2. Another popular plan is the Robert Murray M’Cheyne reading plan, developed by the 19th century Scottish pastor, which has been widely used for Bible reading. This plan has you read shorter selections from four different places in the Bible each day.
3. Jason DeRouchie offers his KINGDOM Bible Reading Plan (this is the plan that Pastor Luke follows), which has the following distinctives:
- Proportionate weight is given to the Old and New Testaments in view of their relative length, the Old receiving three readings per day and the New getting one reading per day.
- The Old Testament readings follow the arrangement of Jesus’ Bible (Luke 24:44—Law, Prophets, Writings), with one reading coming from each portion per day.
- In a single year, one reads through Psalms twice and all other biblical books once; the second reading of Psalms (highlighted in gray) supplements the readings through the Law (Genesis-Deuteronomy).
- Only twenty-five readings are slated per month in order to provide more flexibility in daily devotions.
- The plan can be started at any time of the year, and if four readings per day are too much, the plan can simply be stretched to two or more years (reading from one, two, or three columns per day).
4. Trent Hunter’s The Bible-Eater Plan is an innovative approach that has you reading whole chapters, along with quarterly attention to specific books. The plan especially highlights OT chapters that are crucial to the storyline of Scripture and redemptive fulfillment in Christ.
5. For those who would benefit from a realistic “discipline + grace” approach (because you know you’re going to miss days), consider Andy Perry’s Bible Reading Plan for Shirkers and Slackers. It takes away the pressure (and guilt) of “keeping up” with the entire Bible in one year. You get variety within the week by alternating genres by day, but also continuity by sticking with one genre each day. Here’s the basic idea:
Mondays: Penteteuch (Genesis through Deuteronomy)
Tuesdays: Old Testament history

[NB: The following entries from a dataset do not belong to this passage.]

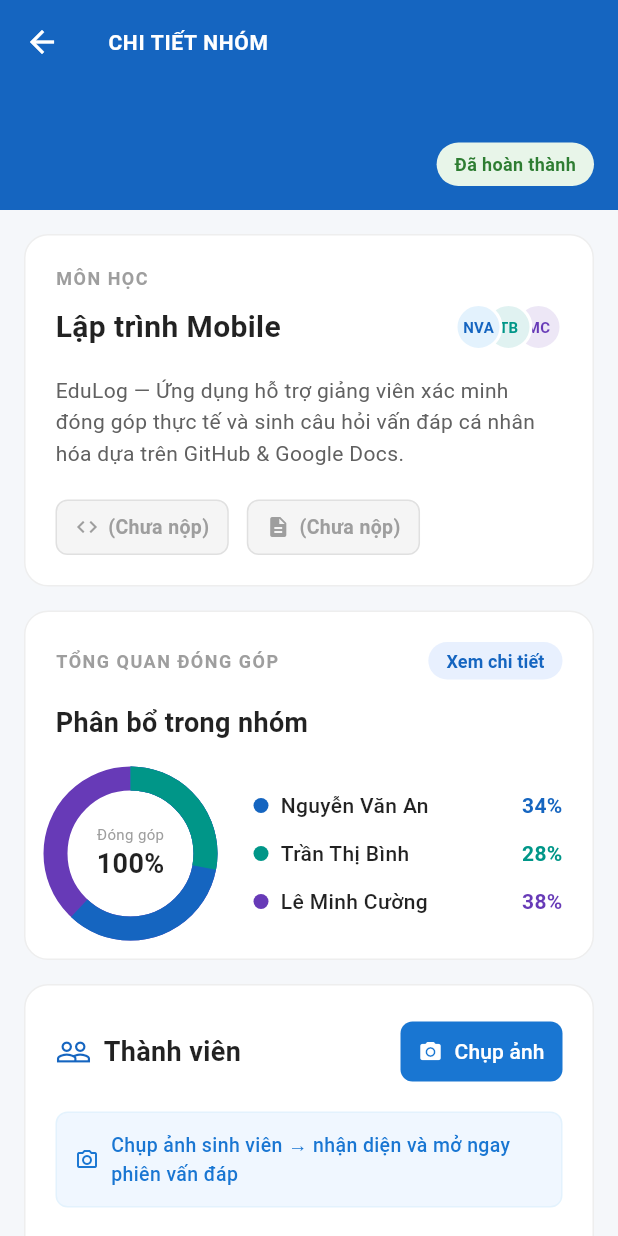
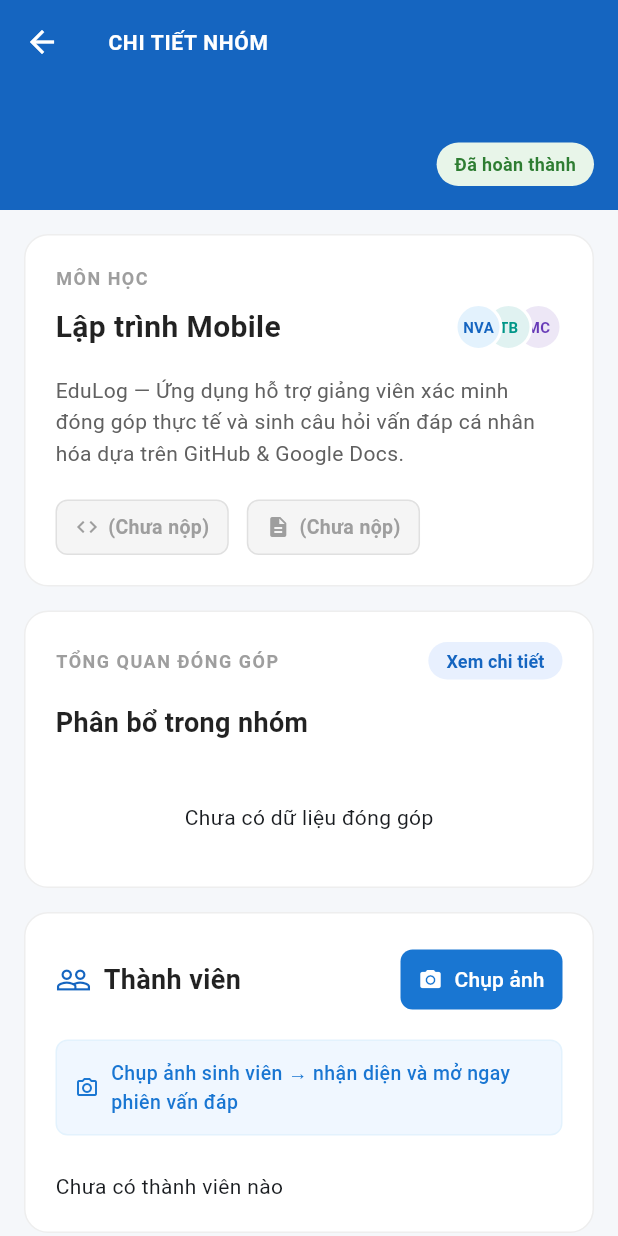
Before and after one commit to dinhan125/EduLog, a Flutter app: the GroupDetailScreen screen opened directly with empty values, on a phone screen of 412 x 824 dp. Run offline on Flutter 3.47's test engine with Material 3 defaults, Android fonts, the phone set to English and light mode, and no system bars; our stand-ins replace cloud_firestore, dio, faker, firebase_auth, firebase_core, flutter_riverpod; accounts and stored records are empty.

Commit message:
feat: integrate real GitHub contribution data via new repository and dynamic UI updates

```diff
--- /dev/null
+++ b/lib/features/group_management/data/repositories/github_repository.dart
@@ -0,0 +1,40 @@
+import 'dart:convert';
+import 'package:flutter_riverpod/flutter_riverpod.dart';
+import 'package:http/http.dart' as http;
+import 'package:flutter/foundation.dart';
+
+final githubRepositoryProvider = Provider<GithubRepository>((ref) {
+  return GithubRepository();
+});
+
+final githubContributionsProvider = FutureProvider.family<List<Map<String, dynamic>>, String>((ref, githubLink) async {
+  if (githubLink.isEmpty) return [];
+  final repository = ref.read(githubRepositoryProvider);
+  return repository.fetchGithubContributions(githubLink);
+});
+
+class GithubRepository {
+  Future<List<Map<String, dynamic>>> fetchGithubContributions(String githubLink) async {
+    final url = Uri.parse('https://edulog-vercel.vercel.app/api/github');
+    try {
+      final response = await http.post(
+        url,
+        headers: {'Content-Type': 'application/json'},
+        body: jsonEncode({'githubLink': githubLink}),
+      );
+
+      if (response.statusCode == 200) {
+        final decoded = jsonDecode(response.body);
+        final data = decoded['data'] as List<dynamic>?;
+        if (data == null) return [];
+        return data.cast<Map<String, dynamic>>();
+      } else {
+        debugPrint('Github API error: ${response.statusCode} - ${response.body}');
+        return [];
+      }
+    } catch (e) {
+      debugPrint('Github API exception: $e');
+      return [];
+    }
+  }
+}
--- a/lib/features/group_management/presentation/pages/group_detail_screen.dart
+++ b/lib/features/group_management/presentation/pages/group_detail_screen.dart
@@ -1,3 +1,4 @@
+import '../../data/repositories/github_repository.dart';
 import 'package:flutter/material.dart';
 import 'package:flutter_riverpod/flutter_riverpod.dart';
 import '../../../student_dashboard/domain/entities/group_entity.dart';
@@ -22,7 +23,7 @@ class GroupDetailScreen extends ConsumerWidget {
                 children: [
                   _buildProjectInfoCard(group),
                   const SizedBox(height: 16),
-                  _buildContributionOverviewCard(),
+                  _buildContributionOverviewCard(ref),
                   const SizedBox(height: 16),
                   _buildMembersListCard(context, ref),
                   const SizedBox(height: 32),
@@ -262,7 +263,10 @@ class GroupDetailScreen extends ConsumerWidget {
     );
   }
 
-  Widget _buildContributionOverviewCard() {
+  Widget _buildContributionOverviewCard(WidgetRef ref) {
+    final githubLink = group.githubUrl ?? '';
+    final asyncData = ref.watch(githubContributionsProvider(githubLink));
+
     return Container(
       width: double.infinity,
       decoration: BoxDecoration(
@@ -315,79 +319,83 @@ class GroupDetailScreen extends ConsumerWidget {
             ),
           ),
           const SizedBox(height: 24),
-          Row(
+          asyncData.when(
+            data: (data) {
+              if (data.isEmpty) {
+                return const Padding(
+                  padding: EdgeInsets.all(16.0),
+                  child: Center(child: Text('Chưa có dữ liệu đóng góp')),
+                );
+              }
+
+              final colors = [
+                const Color(0xFF1565C0),
+                const Color(0xFF009688),
+                const Color(0xFF673AB7),
+                const Color(0xFFE91E63),
+                const Color(0xFFFF9800),
+              ];
+
+              double currentTotal = 0;
+              final chartWidgets = <Widget>[];
+              final legendWidgets = <Widget>[];
+
+              for (var i = 0; i < data.length; i++) {
+                final item = data[i];
+                final percentage = ((item['percentage'] as num?)?.toDouble() ?? 0.0) / 100.0;
+                final username = item['username']?.toString() ?? 'Unknown';
+                final color = colors[i % colors.length];
+
+                // Add to legends
+                legendWidgets.add(
+                  _buildLegendItem(username, '${(percentage * 100).toInt()}%', color),
+                );
+                if (i < data.length - 1) legendWidgets.add(const SizedBox(height: 12));
+
+                // Add to chart
+                currentTotal += percentage;
+                chartWidgets.insert(0, SizedBox(
+                  width: 100,
+                  height: 100,
+                  child: CircularProgressIndicator(
+                    value: currentTotal,
+                    strokeWidth: 16,
+                    color: color,
+                  ),
+                ));
+              }
+
+              chartWidgets.add(
+                Column(
+                  mainAxisSize: MainAxisSize.min,
+                  children: const [
+                    Text('Đóng góp', style: TextStyle(fontSize: 10, color: Colors.grey)),
+                    Text('100%', style: TextStyle(fontSize: 18, fontWeight: FontWeight.bold, color: Colors.black87)),
+                  ],
+                )
+              );
+
+              return Row(
                 children: [
-              // Mock Donut Chart
                   SizedBox(
                     width: 100,
                     height: 100,
                     child: Stack(
                       alignment: Alignment.center,
-                  children: [
-                    SizedBox(
-                      width: 100,
-                      height: 100,
-                      child: CircularProgressIndicator(
-                        value: 1.0,
-                        strokeWidth: 16,
-                        color: const Color(0xFF673AB7), // Cường (38%)
+                      children: chartWidgets,
                     ),
                   ),
-                    SizedBox(
-                      width: 100,
-                      height: 100,
-                      child: CircularProgressIndicator(
-                        value: 0.62, // 34% + 28%
-                        strokeWidth: 16,
-                        color: const Color(0xFF1565C0), // An (34%)
-                      ),
-                    ),
-                    SizedBox(
-                      width: 100,
-                      height: 100,
-                      child: CircularProgressIndicator(
-                        value: 0.28,
-                        strokeWidth: 16,
-                        color: const Color(0xFF009688), // Bình (28%)
-                      ),
-                    ),
-                    Column(
-                      mainAxisSize: MainAxisSize.min,
-                      children: const [
-                        Text(
-                          'Đóng góp',
-                          style: TextStyle(
-                            fontSize: 10,
-                            color: Colors.grey,
-                          ),
-                        ),
-                        Text(
-                          '100%',
-                          style: TextStyle(
-                            fontSize: 18,
-                            fontWeight: FontWeight.bold,
-                            color: Colors.black87,
+                  const SizedBox(width: 32),
+                  Expanded(
+                    child: Column(
+                      children: legendWidgets,
                     ),
                   ),
                 ],
-                    ),
-                  ],
-                ),
-              ),
-              const SizedBox(width: 32),
-              // Legend
-              Expanded(
-                child: Column(
-                  children: [
-                    _buildLegendItem('Nguyễn Văn An', '34%', const Color(0xFF1565C0)),
-                    const SizedBox(height: 12),
-                    _buildLegendItem('Trần Thị Bình', '28%', const Color(0xFF009688)),
-                    const SizedBox(height: 12),
-                    _buildLegendItem('Lê Minh Cường', '38%', const Color(0xFF673AB7)),
-                  ],
-                ),
-              ),
-            ],
+              );
+            },
+            loading: () => const Center(child: CircularProgressIndicator()),
+            error: (e, st) => Text('Lỗi: $e', style: const TextStyle(color: Colors.red)),
           ),
         ],
       ),
```
Lines whose indentation alone changed are shown as unchanged.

Wednesdays: Old Testament history
Thursdays: Old Testament prophets
Fridays: New Testament history
Saturdays: New Testament epistles (letters)
6. You can also do the Chronological Bible reading plan. The Bible is actually not in chronological order, so this plan guides you to read it that way (which can be helpful in understanding the story of God, redemption, and our future).

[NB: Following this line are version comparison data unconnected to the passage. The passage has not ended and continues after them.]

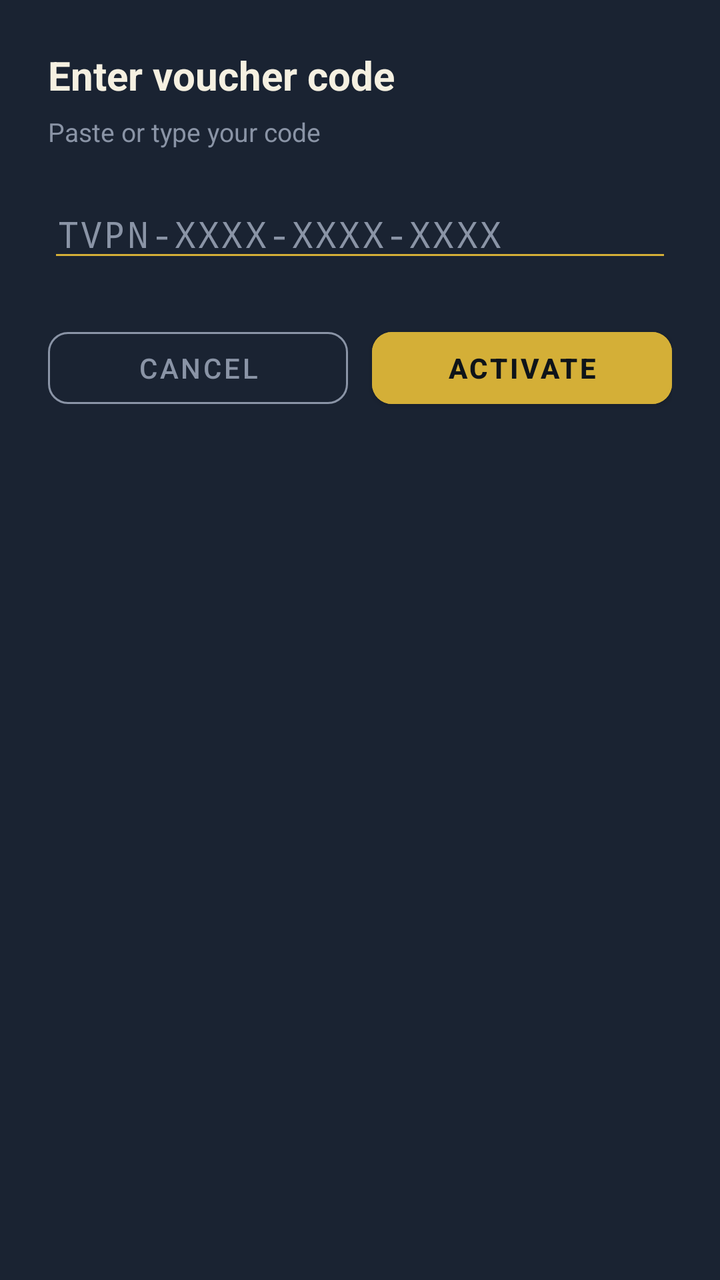
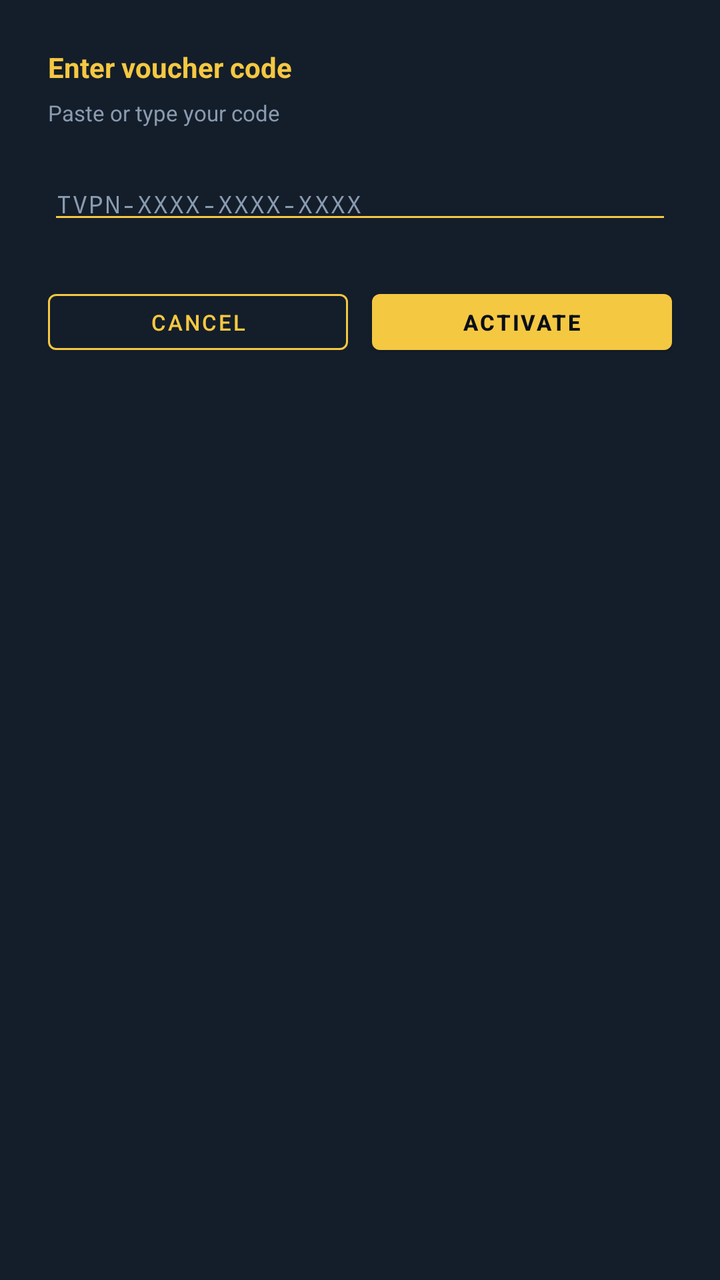

Screens rendered from an Android XML layout before and after an edit, with the pre-edit source and the edit as a unified diff.
<!-- AndroidManifest.xml: application theme Theme.TTVPN -->
<!-- res/layout/voucher.xml -->
<?xml version="1.0" encoding="utf-8"?>
<LinearLayout xmlns:android="http://schemas.android.com/apk/res/android"
    xmlns:app="http://schemas.android.com/apk/res-auto"
    android:layout_width="match_parent"
    android:layout_height="wrap_content"
    android:background="@color/card_surface"
    android:orientation="vertical"
    android:padding="24dp">

    <TextView
        android:layout_width="match_parent"
        android:layout_height="wrap_content"
        android:text="@string/dialog_voucher_title"
        android:textColor="@color/text_main"
        android:textSize="20sp"
        android:textStyle="bold" />

    <TextView
        android:layout_width="match_parent"
        android:layout_height="wrap_content"
        android:layout_marginTop="6dp"
        android:text="@string/dialog_voucher_hint"
        android:textColor="@color/muted_label"
        android:textSize="13sp" />

    <EditText
        android:id="@+id/editVoucher"
        android:layout_width="match_parent"
        android:layout_height="wrap_content"
        android:layout_marginTop="20dp"
        android:autofillHints=""
        android:backgroundTint="@color/brand_gold"
        android:fontFamily="monospace"
        android:hint="TVPN-XXXX-XXXX-XXXX"
        android:imeOptions="actionDone"
        android:inputType="textCapCharacters|textNoSuggestions"
        android:letterSpacing="0.06"
        android:maxLines="1"
        android:textColor="@color/text_main"
        android:textColorHint="@color/muted_label"
        android:textSize="18sp" />

    <TextView
        android:id="@+id/txtError"
        android:layout_width="match_parent"
        android:layout_height="wrap_content"
        android:layout_marginTop="10dp"
        android:textColor="@color/state_red"
        android:textSize="13sp"
        android:visibility="gone" />

    <LinearLayout
        android:layout_width="match_parent"
        android:layout_height="wrap_content"
        android:layout_marginTop="24dp"
        android:orientation="horizontal">

        <com.google.android.material.button.MaterialButton
            android:id="@+id/btnCancel"
            style="@style/Widget.MaterialComponents.Button.OutlinedButton"
            android:layout_width="0dp"
            android:layout_height="48dp"
            android:layout_weight="1"
            android:text="@string/dialog_voucher_cancel"
            android:textColor="@color/muted_label"
            app:cornerRadius="10dp"
            app:strokeColor="@color/muted_label" />

        <com.google.android.material.button.MaterialButton
            android:id="@+id/btnSubmit"
            android:layout_width="0dp"
            android:layout_height="48dp"
            android:layout_marginStart="12dp"
            android:layout_weight="1"
            android:backgroundTint="@color/brand_gold"
            android:text="@string/dialog_voucher_submit"
            android:textColor="@color/bg_dark"
            android:textStyle="bold"
            app:cornerRadius="10dp" />
    </LinearLayout>
</LinearLayout>
<!-- resources referenced by this layout -->
<resources>
  <color name="bg_dark">#0F1419</color>
  <color name="brand_gold">#D4AF37</color>
  <color name="card_surface">#1A2332</color>
  <color name="muted_label">#8A94A6</color>
  <color name="state_red">#E63946</color>
  <color name="text_main">#F5F0E1</color>
  <string name="dialog_voucher_cancel">Cancel</string>
  <string name="dialog_voucher_hint">Paste or type your code</string>
  <string name="dialog_voucher_submit">Activate</string>
  <string name="dialog_voucher_title">Enter voucher code</string>
  <style name="Theme.TTVPN" parent="Theme.MaterialComponents.NoActionBar">
          <item name="materialAlertDialogTheme">@style/ThemeOverlay.TTVPN.Dialog</item>
          <item name="android:alertDialogTheme">@style/ThemeOverlay.TTVPN.Dialog</item>
      </style>
  <style name="ThemeOverlay.TTVPN.Dialog" parent="ThemeOverlay.MaterialComponents.MaterialAlertDialog">
          <item name="colorSurface">@color/card_surface</item>
          <item name="colorOnSurface">@color/text_main</item>
          <item name="colorPrimary">@color/brand_gold</item>
          <item name="colorOnPrimary">@color/bg_dark</item>
      </style>
</resources>

<!-- the commit's change to res/layout/voucher.xml (unified diff, before → after) -->
@@ -11,8 +11,8 @@
         android:layout_width="match_parent"
         android:layout_height="wrap_content"
         android:text="@string/dialog_voucher_title"
-        android:textColor="@color/text_main"
-        android:textSize="20sp"
+        android:textColor="@color/brand_gold"
+        android:textSize="14sp"
         android:textStyle="bold" />
 
     <TextView
@@ -21,7 +21,7 @@
         android:layout_marginTop="6dp"
         android:text="@string/dialog_voucher_hint"
         android:textColor="@color/muted_label"
-        android:textSize="13sp" />
+        android:textSize="11sp" />
 
     <EditText
         android:id="@+id/editVoucher"
@@ -38,7 +38,7 @@
         android:maxLines="1"
         android:textColor="@color/text_main"
         android:textColorHint="@color/muted_label"
-        android:textSize="18sp" />
+        android:textSize="12sp" />
 
     <TextView
         android:id="@+id/txtError"
@@ -46,7 +46,7 @@
         android:layout_height="wrap_content"
         android:layout_marginTop="10dp"
         android:textColor="@color/state_red"
-        android:textSize="13sp"
+        android:textSize="11sp"
         android:visibility="gone" />
 
     <LinearLayout
@@ -57,25 +57,19 @@
 
         <com.google.android.material.button.MaterialButton
             android:id="@+id/btnCancel"
-            style="@style/Widget.MaterialComponents.Button.OutlinedButton"
+            style="@style/Widget.TTVPN.Button.Outlined"
             android:layout_width="0dp"
-            android:layout_height="48dp"
+            android:layout_height="40dp"
             android:layout_weight="1"
-            android:text="@string/dialog_voucher_cancel"
-            android:textColor="@color/muted_label"
-            app:cornerRadius="10dp"
-            app:strokeColor="@color/muted_label" />
+            android:text="@string/dialog_voucher_cancel" />
 
         <com.google.android.material.button.MaterialButton
             android:id="@+id/btnSubmit"
+            style="@style/Widget.TTVPN.Button.Primary"
             android:layout_width="0dp"
-            android:layout_height="48dp"
+            android:layout_height="40dp"
             android:layout_marginStart="12dp"
             android:layout_weight="1"
-            android:backgroundTint="@color/brand_gold"
-            android:text="@string/dialog_voucher_submit"
-            android:textColor="@color/bg_dark"
-            android:textStyle="bold"
-            app:cornerRadius="10dp" />
+            android:text="@string/dialog_voucher_submit" />
     </LinearLayout>
 </LinearLayout>
<!-- resource entries referenced after the edit -->
@@ -1,24 +1,41 @@
 <!-- resources referenced by this layout -->
 <resources>
-  <color name="bg_dark">#0F1419</color>
-  <color name="brand_gold">#D4AF37</color>
-  <color name="card_surface">#1A2332</color>
-  <color name="muted_label">#8A94A6</color>
-  <color name="state_red">#E63946</color>
-  <color name="text_main">#F5F0E1</color>
+  <color name="bg_dark">#0a0f18</color>
+  <color name="brand_gold">#f5c842</color>
+  <color name="card_surface">#141e2a</color>
+  <color name="muted_label">#8a9bb0</color>
+  <color name="state_red">#ff6b6b</color>
+  <color name="text_main">#e8edf5</color>
   <string name="dialog_voucher_cancel">Cancel</string>
   <string name="dialog_voucher_hint">Paste or type your code</string>
   <string name="dialog_voucher_submit">Activate</string>
   <string name="dialog_voucher_title">Enter voucher code</string>
+  <style name="Widget.TTVPN.Button.Outlined" parent="Widget.MaterialComponents.Button.OutlinedButton">
+          <item name="strokeColor">@color/brand_gold</item>
+          <item name="strokeWidth">1dp</item>
+          <item name="android:textColor">@color/brand_gold</item>
+          <item name="cornerRadius">4dp</item>
+          <item name="android:textSize">11sp</item>
+          <item name="android:minHeight">40dp</item>
+      </style>
+  <style name="Widget.TTVPN.Button.Primary" parent="Widget.MaterialComponents.Button">
+          <item name="backgroundTint">@color/brand_gold</item>
+          <item name="android:textColor">@color/bg_dark</item>
+          <item name="cornerRadius">4dp</item>
+          <item name="android:textSize">11sp</item>
+          <item name="android:textStyle">bold</item>
+          <item name="android:minHeight">40dp</item>
+      </style>
   <style name="Theme.TTVPN" parent="Theme.MaterialComponents.NoActionBar">
           <item name="materialAlertDialogTheme">@style/ThemeOverlay.TTVPN.Dialog</item>
           <item name="android:alertDialogTheme">@style/ThemeOverlay.TTVPN.Dialog</item>
       </style>
   <style name="ThemeOverlay.TTVPN.Dialog" parent="ThemeOverlay.MaterialComponents.MaterialAlertDialog">
-          <item name="colorSurface">@color/card_surface</item>
+          <item name="colorSurface">@color/panel_bg</item>
           <item name="colorOnSurface">@color/text_main</item>
           <item name="colorPrimary">@color/brand_gold</item>
           <item name="colorOnPrimary">@color/bg_dark</item>
       </style>
+  <color name="panel_bg">#0f1724</color>
 </resources>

7. Another great plan is the 5 day a week Bible reading plan. This is something that’s similar to the Shirkers and Slackers plan — realistic and doable!
8. For the hardcore, you can also Read the Bible in a Year.
If you have any questions, let us know!